According to U of W administration, the soaring costs come from a number of incorrect assumptions and the resulting decisions made in previous years by past administrators.
Pension legislation requires the university to have a defined benefit plan that is evaluated every three years.
According to Michael Emslie, associate vice-president of finance and operations, the last evaluation in December 2010 took into account the unfavourable market environment of previous years but did not account for three important factors.
“First is the life span of plan members,” said Emslie. “People are living longer than the actuaries had assumed.”
Compounding that, Emslie maintains that people who work at universities - in any capacity, professor or otherwise - tend to live longer than other retirees.

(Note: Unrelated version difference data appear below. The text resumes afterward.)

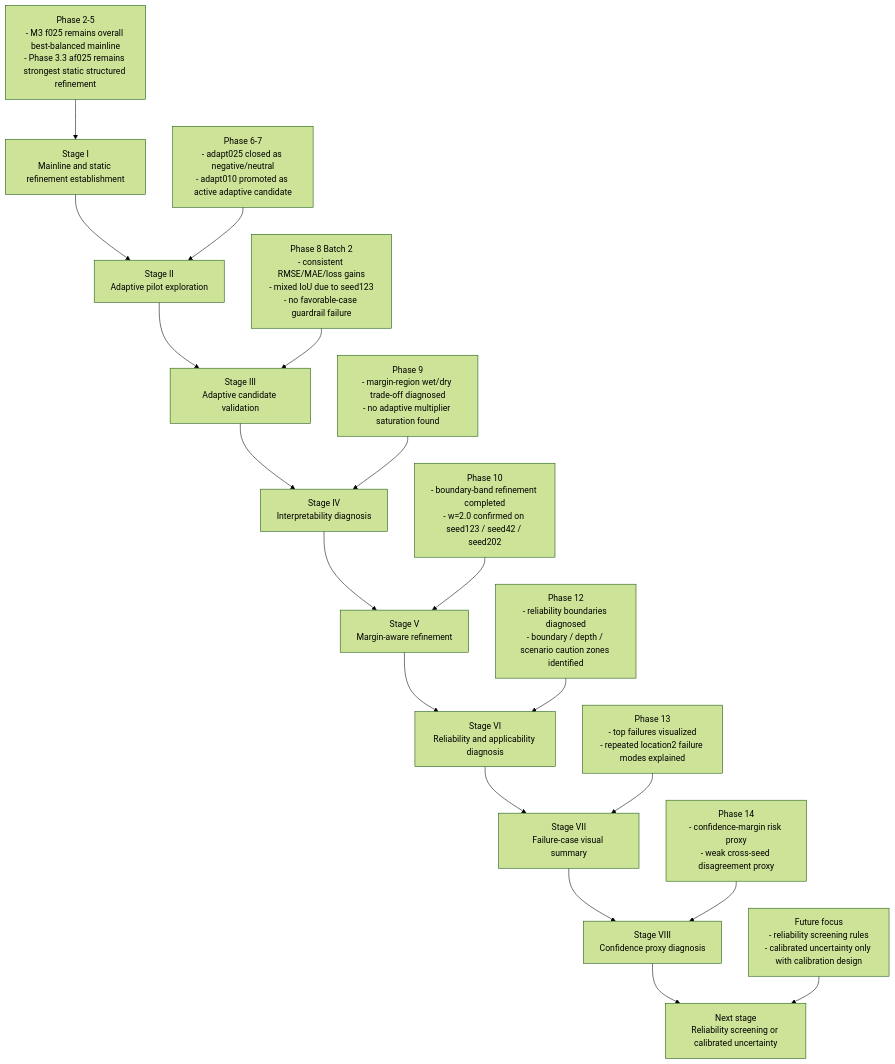
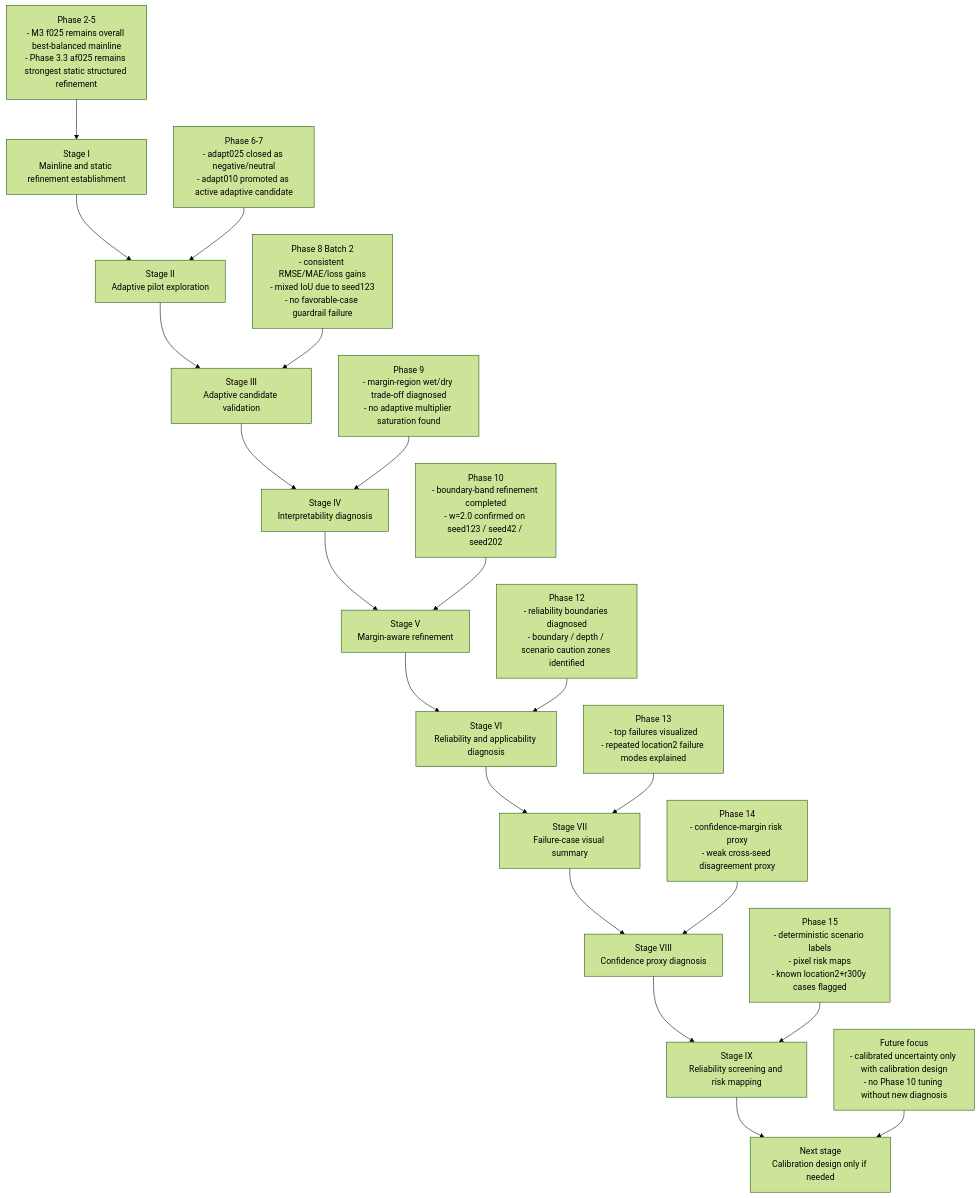
Before and after one commit to HolyLin990604/physics-guided-urban-flood-prediction: the third of 3 diagrams in README.md, drawn with Mermaid (forest theme). The commit also changed other lines of this file and 2 other files, not shown here.

Commit message:
docs: sync phase15 reliability screening status

````diff
--- a/README.md
+++ b/README.md
@@ -231,21 +255,23 @@
 ```mermaid
 flowchart TD
     A[Stage I<br/>Mainline and static refinement establishment] --> B[Stage II<br/>Adaptive pilot exploration]
     B --> C[Stage III<br/>Adaptive candidate validation]
     C --> D[Stage IV<br/>Interpretability diagnosis]
     D --> E[Stage V<br/>Margin-aware refinement]
     E --> F[Stage VI<br/>Reliability and applicability diagnosis]
     F --> G[Stage VII<br/>Failure-case visual summary]
     G --> H[Stage VIII<br/>Confidence proxy diagnosis]
-    H --> I[Next stage<br/>Reliability screening or calibrated uncertainty]
+    H --> I[Stage IX<br/>Reliability screening and risk mapping]
+    I --> J[Next stage<br/>Calibration design only if needed]
 
     A1[Phase 2-5<br/>- M3 f025 remains overall best-balanced mainline<br/>- Phase 3.3 af025 remains strongest static structured refinement] --> A
     B1[Phase 6-7<br/>- adapt025 closed as negative/neutral<br/>- adapt010 promoted as active adaptive candidate] --> B
     C1[Phase 8 Batch 2<br/>- consistent RMSE/MAE/loss gains<br/>- mixed IoU due to seed123<br/>- no favorable-case guardrail failure] --> C
     D1[Phase 9<br/>- margin-region wet/dry trade-off diagnosed<br/>- no adaptive multiplier saturation found] --> D
     E1[Phase 10<br/>- boundary-band refinement completed<br/>- w=2.0 confirmed on seed123 / seed42 / seed202] --> E
     F1[Phase 12<br/>- reliability boundaries diagnosed<br/>- boundary / depth / scenario caution zones identified] --> F
     G1[Phase 13<br/>- top failures visualized<br/>- repeated location2 failure modes explained] --> G
     H1[Phase 14<br/>- confidence-margin risk proxy<br/>- weak cross-seed disagreement proxy] --> H
-    I1[Future focus<br/>- reliability screening rules<br/>- calibrated uncertainty only with calibration design] --> I
+    I1[Phase 15<br/>- deterministic scenario labels<br/>- pixel risk maps<br/>- known location2+r300y cases flagged] --> I
+    J1[Future focus<br/>- calibrated uncertainty only with calibration design<br/>- no Phase 10 tuning without new diagnosis] --> J
 ```
````
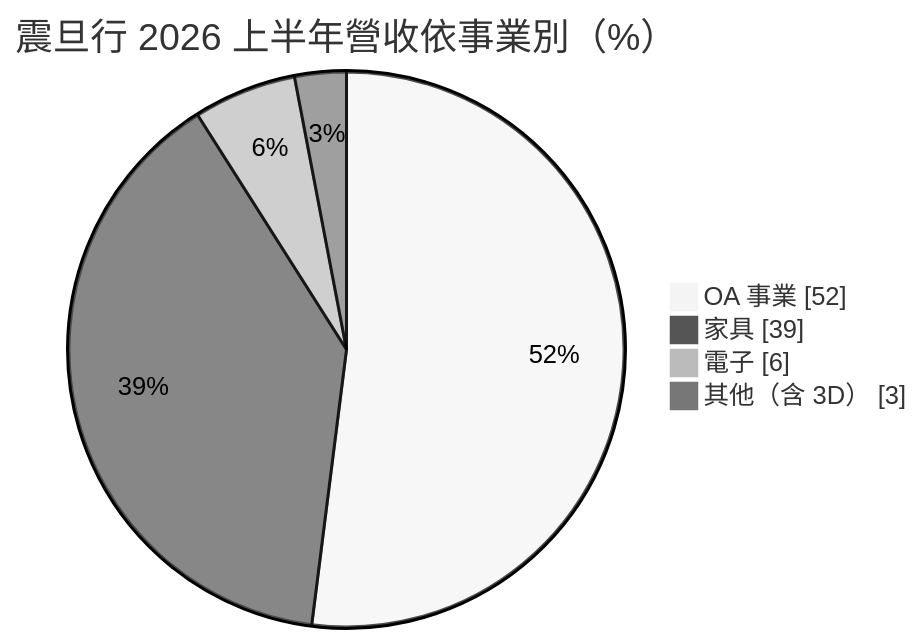
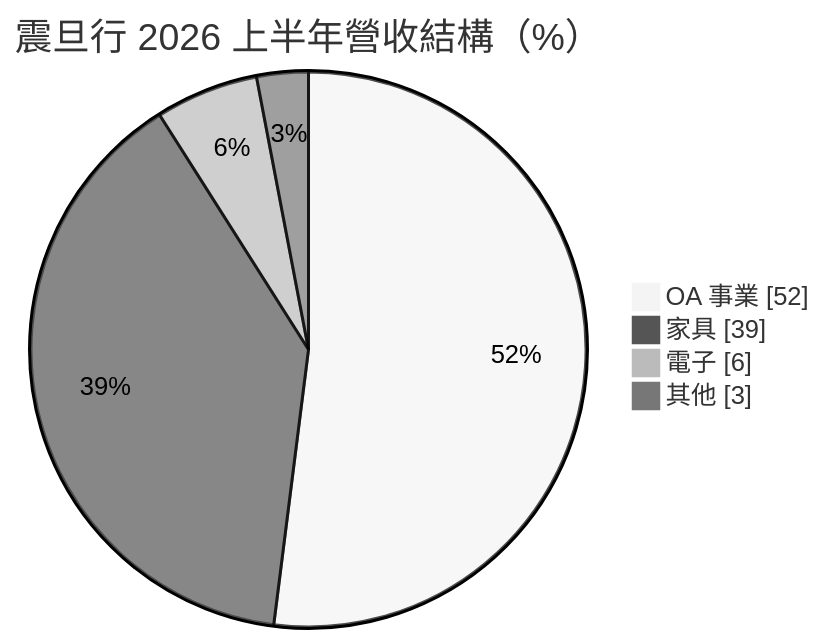
Before and after one commit to wangnick1004/taiwan-stock-vault: the first of 2 diagrams in 個股/台股/2373震旦行.md, drawn with Mermaid (neutral theme). The commit also changed other lines of this file and 10 other files, not shown here.

````diff
--- a/個股/台股/2373震旦行.md
+++ b/個股/台股/2373震旦行.md
@@ -41,8 +44,8 @@
 ```mermaid
 pie showData
-    title 震旦行 2026 上半年營收依事業別（%）
+    title 震旦行 2026 上半年營收結構（%）
     "OA 事業" : 52
     "家具" : 39
     "電子" : 6
-    "其他（含 3D）" : 3
+    "其他" : 3
 ```
````
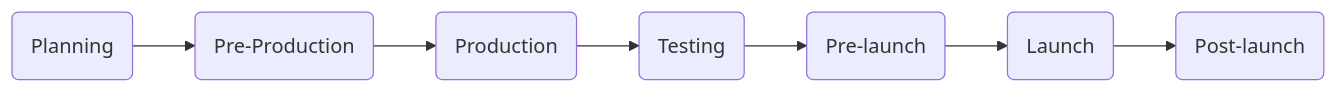
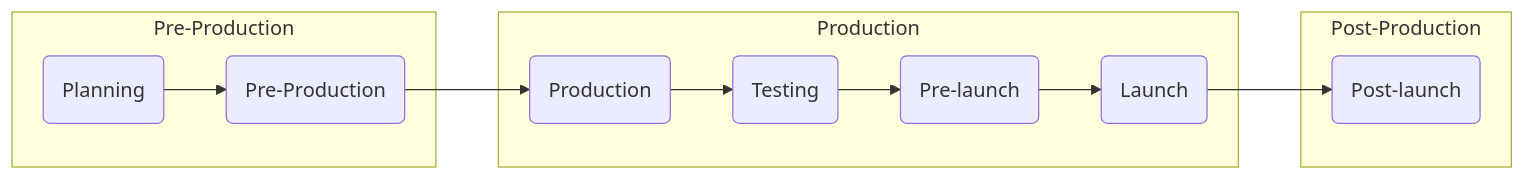
The diagram in doc/process.rst (hsinclair6140/caffeine-giant), drawn with Mermaid before and after one commit. The commit also changed other lines of this file, not shown here.

```diff
--- a/doc/process.rst
+++ b/doc/process.rst
@@ -6,16 +6,22 @@
 .. mermaid::
 
     flowchart LR
             Planning("Planning")
-            PreProduction("Pre-Production")
-            Production("Production")
+            PreProd("Pre-Production")
+            Prod("Production")
             Testing("Testing")
             PreLaunch("Pre-launch")
             Launch("Launch")
             PostLaunch("Post-launch")
-            Planning --> PreProduction
-            PreProduction --> Production
-            Production --> Testing
+            subgraph "Pre-Production"
+            Planning --> PreProd
+            end
+            PreProd --> Prod
+            subgraph "Production"
+            Prod --> Testing
             Testing --> PreLaunch
             PreLaunch --> Launch
+            end
+            subgraph "Post-Production"
             Launch --> PostLaunch
+            end
```
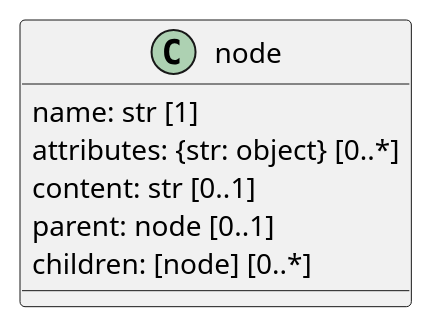
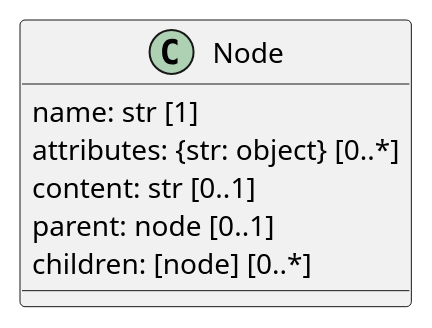
The diagram in docs/node.puml (PASTAplus/metapype-eml), drawn with PlantUML before and after one commit. The commit also changed 1 other file, not shown here.

Commit message:
Correct class name from "node" to "Node"

```diff
--- a/docs/node.puml
+++ b/docs/node.puml
@@ -1,11 +1,11 @@
 @startuml
 
-class node {
+class Node {
     name: str [1]
     attributes: {str: object} [0..*]
     content: str [0..1]
     parent: node [0..1]
     children: [node] [0..*]
 }
 
 @enduml
```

Previous actuaries did not account for this and assumed the university would be paying each retiree for a number of years less than it has been, he said.
Lastly, changes to the Manitoba Pension Act in 2010 have influenced the inflation of the university’s pension commitments, Emslie said.
Changes included greater pension benefit security and improved family provisions giving spouses and common-law partners of retirees increased protections, including a guaranteed minimum retirement income.
The expense will undoubtedly affect the university’s operations, Emslie said.
“It’s about two-and-a-half to three per cent of the university’s budget, which is tight to start with,” he said. “Anything that’s going to add an expense will have an impact everywhere else.”
It remains to be seen what impacts the increased expenses will have.
“It’s difficult to say that $3 million over here means $3 million less over there,” Emslie said.
According to Emslie, the budgeting process includes looking at the university’s funds as one large sum and discovering where the institution’s needs lie through discussions with various deans and managers.
Last year, the university passed a deficit budget, but Emslie is confident the university will not have to do so again. However, he does acknowledge that the university’s assets are not growing at a rate of five or six per cent as expected by the actuaries.
“Until we can rely on achieving those goals of five to six percent, like they assumed, we’ll still have to look at ways of reducing costs,” he said.
In the U of W’s Trusteed Pension Plan, the Board of Trustees is responsible for managing the assets of the pension fund, which include cash, shares, bonds, securities, investments and other properties received by the board to fund the plan.
In July, the U of W said in a press release that the 2012-2013 budget balances before inclusion of the increased pension expense.
Since then, the U of W has engaged with the Council on Post-Secondary Education (COPSE) to develop a plan to cover the cost.
According to Sally Housser, a press secretary at the provincial government, the plan allowed the university to run a deficit by providing a loan guarantee.
She also told The Uniter that the U of W’s situation is not unique.
“Universities across the country have had similar issues due to the downturn in the economy and increased life expectancy.”
Over the past year, the university’s salary expenses have also increased by $3.5 million, as defined by collective agreements.
The university has further expanded its aggressive vacancy management strategy beyond $4 million.
Although the expansion was not a direct result of increased pension commitments, the strategy involves leaving open job positions unfilled in order to keep costs down.
Published in Volume 67, Number 19 of The Uniter (February 7, 2013)